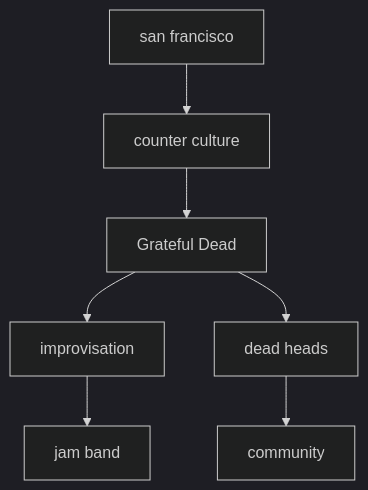
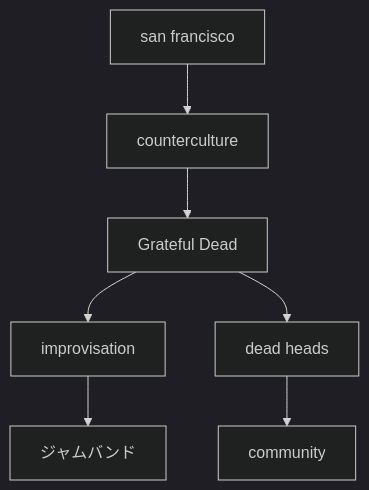
Before and after one commit to monumental-movement/monumental-movement.github.io: the second of 2 diagrams in en/_posts/2026-03-21-column-gratefuldead-sanfrancisco.md, drawn with Mermaid (dark theme). The commit also changed other lines of this file and 1012 other files, not shown here.

```diff
--- a/en/_posts/2026-03-21-column-gratefuldead-sanfrancisco.md
+++ b/en/_posts/2026-03-21-column-gratefuldead-sanfrancisco.md
@@ -226,9 +226,9 @@
 <div class="mermaid">
 graph TD
-    A[san francisco] --> B[counter culture]
+    A[san francisco] --> B[counterculture]
     B --> C[Grateful Dead]
     C --> D[improvisation]
     C --> E[dead heads]
     E --> F[community]
-    D --> G[jam band]
+    D --> G[ジャムバンド]
 </div>
```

Task requirements: Your task is an exact printout of the records above, with no pictures.

Solution:
Before and after one commit to monumental-movement/monumental-movement.github.io: the second of 2 diagrams in en/_posts/2026-03-21-column-gratefuldead-sanfrancisco.md, drawn with Mermaid (dark theme). The commit also changed other lines of this file and 1012 other files, not shown here.

```diff
--- a/en/_posts/2026-03-21-column-gratefuldead-sanfrancisco.md
+++ b/en/_posts/2026-03-21-column-gratefuldead-sanfrancisco.md
@@ -226,9 +226,9 @@
 <div class="mermaid">
 graph TD
-    A[san francisco] --> B[counter culture]
+    A[san francisco] --> B[counterculture]
     B --> C[Grateful Dead]
     C --> D[improvisation]
     C --> E[dead heads]
     E --> F[community]
-    D --> G[jam band]
+    D --> G[ジャムバンド]
 </div>
```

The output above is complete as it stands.